Again, I have heard confusion between Veterans Day and Memorial Day. Memorial Day, which is held on the final Monday of May each year, is a day of remembering the men and women who have perished while serving this country in the military. Veterans Day is the day we celebrate the military service of all veterans, which is held on Nov. 11 each year. Memorial Day was first named “Decoration Day” then changed to “Memorial Day” in 1882.

On this day we decorate the graves of our war dead with flowers and flags to show our respect and honor to our fellow Americans who have sacrificed so much for our Nation.

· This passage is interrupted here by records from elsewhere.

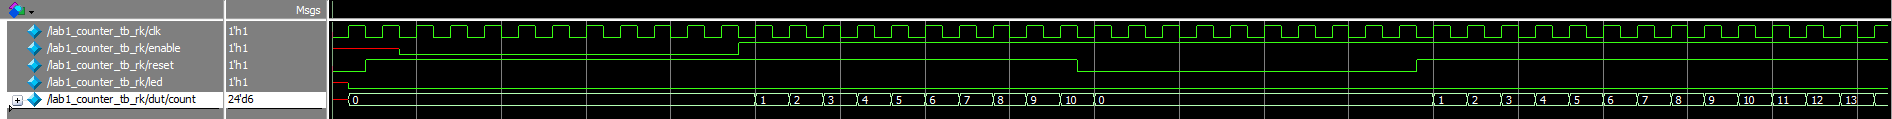
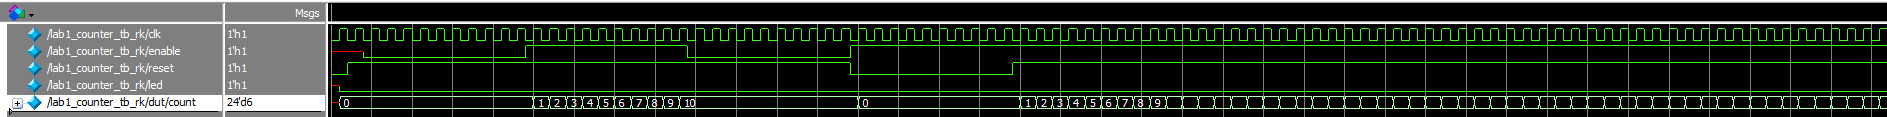
new testbench wave forms

diff --git a/docs/labs/lab1.html b/docs/labs/lab1.html
@@ -362,14 +362,20 @@ ul.task-list li input[type="checkbox"] {
 </div>
 <div class="quarto-figure quarto-figure-center">
 <figure class="figure">
+<p><img src="lab1_images/enable-reset_sim.png" class="img-fluid figure-img"></p>
+<figcaption>Figure 9: Enable and reset waveform validations</figcaption>
+</figure>
+</div>
+<div class="quarto-figure quarto-figure-center">
+<figure class="figure">
 <p><img src="lab1_images/frequency_reading.png" class="img-fluid figure-img"></p>
-<figcaption>Figure 9: Frequency reading of the counter module output showing that it is blinking at 2.4 Hz</figcaption>
+<figcaption>Figure 10: Frequency reading of the counter module output showing that it is blinking at 2.4 Hz</figcaption>
 </figure>
 </div>
 </div>
 </div>
 </div>
-<p>Figure 10 shows the successful simulation results of the switch-to-seven-segment module testbench. The module is checked by verifying that the output matches the expected output for all input-output pairs.</p>
+<p>Figure 11 shows the successful simulation results of the switch-to-seven-segment module testbench. The module is checked by verifying that the output matches the expected output for all input-output pairs.</p>
 <div class="callout callout-style-default callout-note callout-titled">
 <div class="callout-header d-flex align-content-center collapsed" data-bs-toggle="collapse" data-bs-target=".callout-7-contents" aria-controls="callout-7" aria-expanded="false" aria-label="Toggle callout">
 <div class="callout-icon-container">
@@ -385,7 +391,7 @@ ul.task-list li input[type="checkbox"] {
 <div class="quarto-figure quarto-figure-center">
 <figure class="figure">
 <p><img src="lab1_images/sevenseg_sim.png" class="img-fluid figure-img"></p>
-<figcaption>Figure 10: Switch-to-seven-segment module testbench waveforms</figcaption>
+<figcaption>Figure 11: Switch-to-seven-segment module testbench waveforms</figcaption>
 </figure>
 </div>
 </div>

On Memorial Day, we also raise the United States flag quickly or bristly to the top of the staff and then slowly or solemnly lower the flag to the half-staff position. Our great flag remains at half-staff until noon at which time our flag is then raised back to full-staff for the remainder of the day. This is also to show our respect to our fellow Americans that have again sacrificed so much for us.

On Memorial Day, we also wear the “poppy.” This small red flower was brought to our attention by a poem, “In Flanders Fields” written by Lieutenant Colonel John McCrae, a physician with the Canadian Expeditionary Force in 1915. The poem’s opening lines refer to the fields of poppies that grew among the soldiers’ graves in Flanders. So, we wear this “Poppy” to show that we remember their sacrifice as well.

It is the duty of each and every veteran to relay this message that sacrifice is meaningless without remembrance to our fellow citizens. It is the duty of each citizen to be aware of the deaths of their fellow countrymen during wartime. So, again we must remember and show homage and our appreciation. As Calvin Coolidge stated “The nation which forgets its defenders will be itself forgotten.”

As this important day comes closer I like to remind individuals of a quote by President George Washington: “The willingness with which our young people are likely to serve in any war, no matter how justified, shall be directly proportional as to how they perceive the veterans of earlier wars were treated and appreciated by their country.”

Kelly Hopkins

Sr. Vice Commander

VFW Post 6710